Reclaiming gardens is best done in the early spring, before much of the new growth begins to happen. This is the best time to move plants (which you may need to do in an overgrown garden!) and prune overgrowth and dead wood on most trees and shrubs.
The first thing you need to do is assess what plants exist that you don’t want to remove. Identify all trees, shrubs, and perennials that you intend to keep. Mark them with stakes or tie a bright ribbon on them- whatever you need to do to see what you have that’s staying.
Next, if you have overgrown clumps of perennials, it’s time to divide them. Either save divisions for transplanting elsewhere, or give them away. You can temporarily store divisions of perennials in plastic nursery pots, or if you’re rehoming the divisions right away, storing them in plastic grocery bags works fine. Here’s a good article on how to divide perennials.

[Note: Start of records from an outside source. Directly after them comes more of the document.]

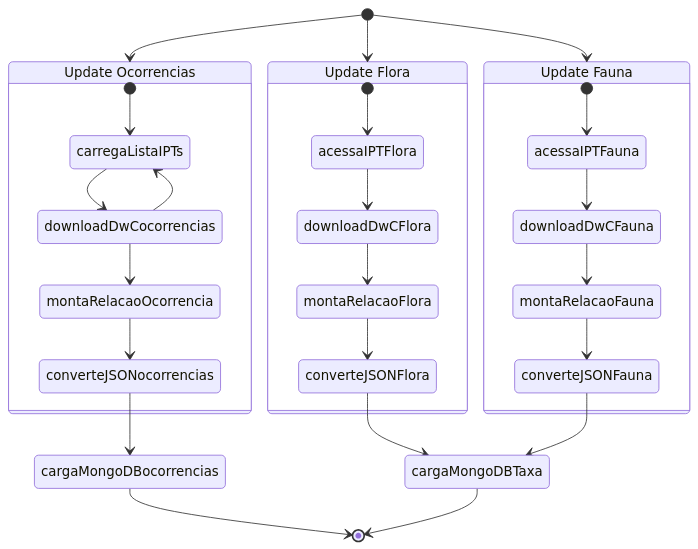
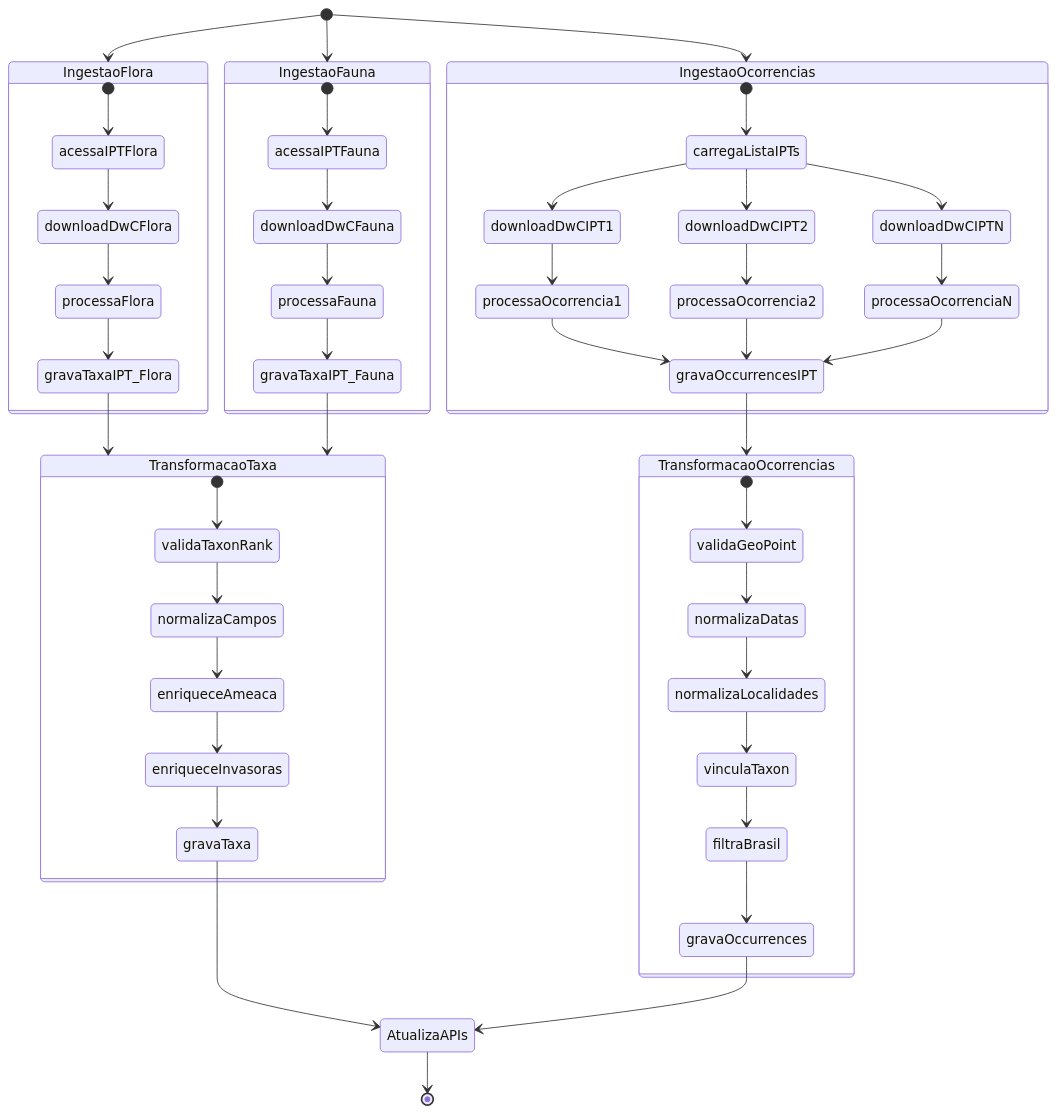
The diagram in docs/atualizacao.md (biopinda/Biodiversidade-Online), drawn with Mermaid before and after one commit. The commit also changed other lines of this file and 75 other files, not shown here.

````diff
--- a/docs/atualizacao.md
+++ b/docs/atualizacao.md
@@ -3,37 +36,58 @@
 ```mermaid
+stateDiagram-v2
+    [*] --> IngestaoFlora
+    [*] --> IngestaoFauna
+    [*] --> IngestaoOcorrencias
 
-stateDiagram-v2
-    [*] --> Updatefauna
-    Updatefauna: Update Fauna
-    state Updatefauna {
-    [*] --> acessaIPTFauna
-    acessaIPTFauna --> downloadDwCFauna
-    downloadDwCFauna --> montaRelacaoFauna
-    montaRelacaoFauna --> converteJSONFauna
-
-    }
-    [*] --> Updateflora
-    Updateflora: Update Flora
-    state Updateflora {
-    [*] --> acessaIPTFlora
-    acessaIPTFlora --> downloadDwCFlora
-    downloadDwCFlora --> montaRelacaoFlora
-    montaRelacaoFlora --> converteJSONFlora
-
-    }
-    [*] --> Updateocorrencias
-    Updateocorrencias: Update Ocorrencias
-    state Updateocorrencias {
-    [*] --> carregaListaIPTs
-    carregaListaIPTs --> downloadDwCocorrencias
-    downloadDwCocorrencias --> carregaListaIPTs
-    downloadDwCocorrencias --> montaRelacaoOcorrencia
-    montaRelacaoOcorrencia --> converteJSONocorrencias
+    state IngestaoFlora {
+        [*] --> acessaIPTFlora
+        acessaIPTFlora --> downloadDwCFlora
+        downloadDwCFlora --> processaFlora
+        processaFlora --> gravaTaxaIPT_Flora
     }
 
-    converteJSONFlora --> cargaMongoDBTaxa
-    converteJSONFauna --> cargaMongoDBTaxa
-    converteJSONocorrencias --> cargaMongoDBocorrencias
-    cargaMongoDBocorrencias --> [*]
-    cargaMongoDBTaxa --> [*]
+    state IngestaoFauna {
+        [*] --> acessaIPTFauna
+        acessaIPTFauna --> downloadDwCFauna
+        downloadDwCFauna --> processaFauna
+        processaFauna --> gravaTaxaIPT_Fauna
+    }
+
+    state IngestaoOcorrencias {
+        [*] --> carregaListaIPTs
+        carregaListaIPTs --> downloadDwCIPT1
+        carregaListaIPTs --> downloadDwCIPT2
+        carregaListaIPTs --> downloadDwCIPTN
+        downloadDwCIPT1 --> processaOcorrencia1
+        downloadDwCIPT2 --> processaOcorrencia2
+        downloadDwCIPTN --> processaOcorrenciaN
+        processaOcorrencia1 --> gravaOccurrencesIPT
+        processaOcorrencia2 --> gravaOccurrencesIPT
+        processaOcorrenciaN --> gravaOccurrencesIPT
+    }
+
+    gravaTaxaIPT_Flora --> TransformacaoTaxa
+    gravaTaxaIPT_Fauna --> TransformacaoTaxa
+    gravaOccurrencesIPT --> TransformacaoOcorrencias
+
+    state TransformacaoTaxa {
+        [*] --> validaTaxonRank
+        validaTaxonRank --> normalizaCampos
+        normalizaCampos --> enriqueceAmeaca
+        enriqueceAmeaca --> enriqueceInvasoras
+        enriqueceInvasoras --> gravaTaxa
+    }
+
+    state TransformacaoOcorrencias {
+        [*] --> validaGeoPoint
+        validaGeoPoint --> normalizaDatas
+        normalizaDatas --> normalizaLocalidades
+        normalizaLocalidades --> vinculaTaxon
+        vinculaTaxon --> filtraBrasil
+        filtraBrasil --> gravaOccurrences
+    }
+
+    gravaTaxa --> AtualizaAPIs
+    gravaOccurrences --> AtualizaAPIs
+    AtualizaAPIs --> [*]
 ```
````
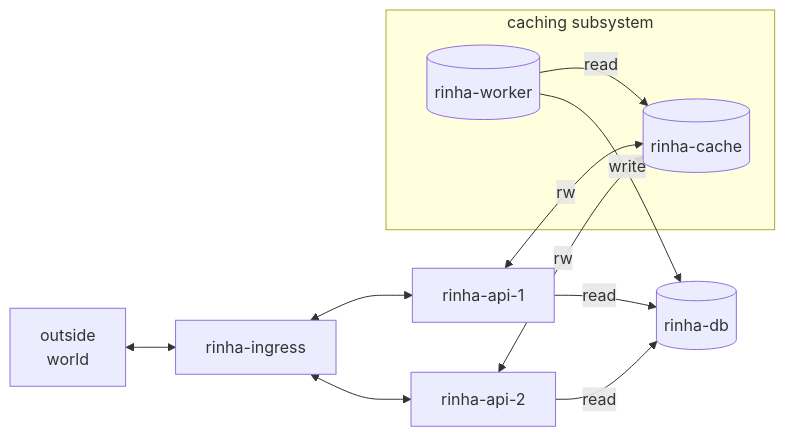
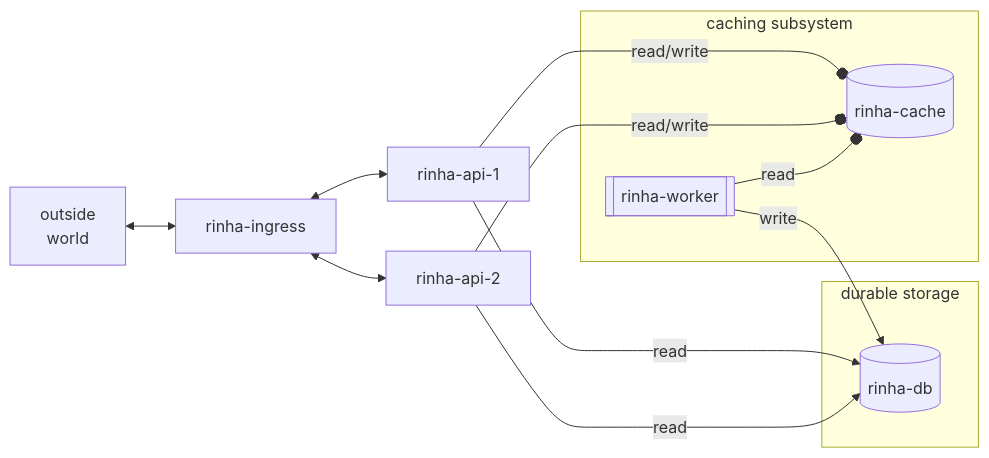
One commit to flipbit03/rinha-de-backend-2024-q1-cadu changed the diagram in README.md. Above: the diagram before and after it, drawn with Mermaid.

Commit message:
agora eu to satisfeito com a porra do diagrama.

````diff
--- a/README.md
+++ b/README.md
@@ -10,16 +10,19 @@
 ```mermaid
 flowchart LR
   OUTSIDE[outside\nworld] <--> NGINX[rinha-ingress]
   subgraph caching subsystem
     CACHE[(rinha-cache)]
-    WORKER[(rinha-worker)]
+    WORKER[[rinha-worker]]
+  end
+  subgraph durable storage 
+      DB
   end
   NGINX <--> API1[rinha-api-1]
   NGINX <--> API2[rinha-api-2]
-  API1 <--> |rw| CACHE[(rinha-cache)]
-  API2 <--> |rw| CACHE[(rinha-cache)]
-  WORKER --> |read| CACHE[(rinha-cache)] 
-  WORKER --> |write| DB[(rinha-db)]
+  API1 <--o |read/write| CACHE
+  API2 <--o |read/write| CACHE
+  WORKER --o |read| CACHE 
+  WORKER --> |write| DB
   API1 --> |read| DB[(rinha-db)]
-  API2 --> |read| DB[(rinha-db)]
+  API2 --> |read| DB
 ```
````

The next thing you’ll want to do is rejuvenate your shrubs and trees with some pruning. First, concentrate on basic pruning needs. Remove all dead branches and wood down to the live growth. Next, to determine what pruning your particular plants needs have going forward, the internet is a great resource. There are two basic types of rejuvenation pruning techniques- hard pruning and gradual pruning. Shrubs that respond well to hard pruning include dogwoods, hydrangeas, lilacs, and spireas. Plants that do better with gradual pruning techniques include viburnums and euonymous. Here’s another great article on how to properly execute both techniques of rejuvenation pruning.
Finally, it’s time to remove the weeds. There are lots of ways to remove weeds. The most effective but the most controversial weed eradication method involves herbicides. Glyphosate is a highly effective and fast working herbicide that kills all types of plant growth- both broadleaves and grasses. Here is a basic tutorial on how to use roundup in the garden without killing the plants you intend to keep. Roundup, or glyphosate, is highly volatile, meaning it breaks down into safe compounds in the garden very fast. Once you kill your weeds with it, the garden is safe to plant in again in a few days.
Other ways to remove weeds involve the manual removal of weeds by hand and with hand tools. This is a lot of hard work, which can be good for you- but it’s not the most effective on the first round. Often with manual removal, some root or runner material is left of the weed, and these tough plants often come back days after removing.
You can also remove weedy growth naturally by smothering it under layers of wet cardboard, newspaper, paper bags, or even landscape plastic. There’s no one right way to win the war on weeds.
Have you recently reclaimed an overgrown garden? Please share your experience below in the comment section and offer your tips.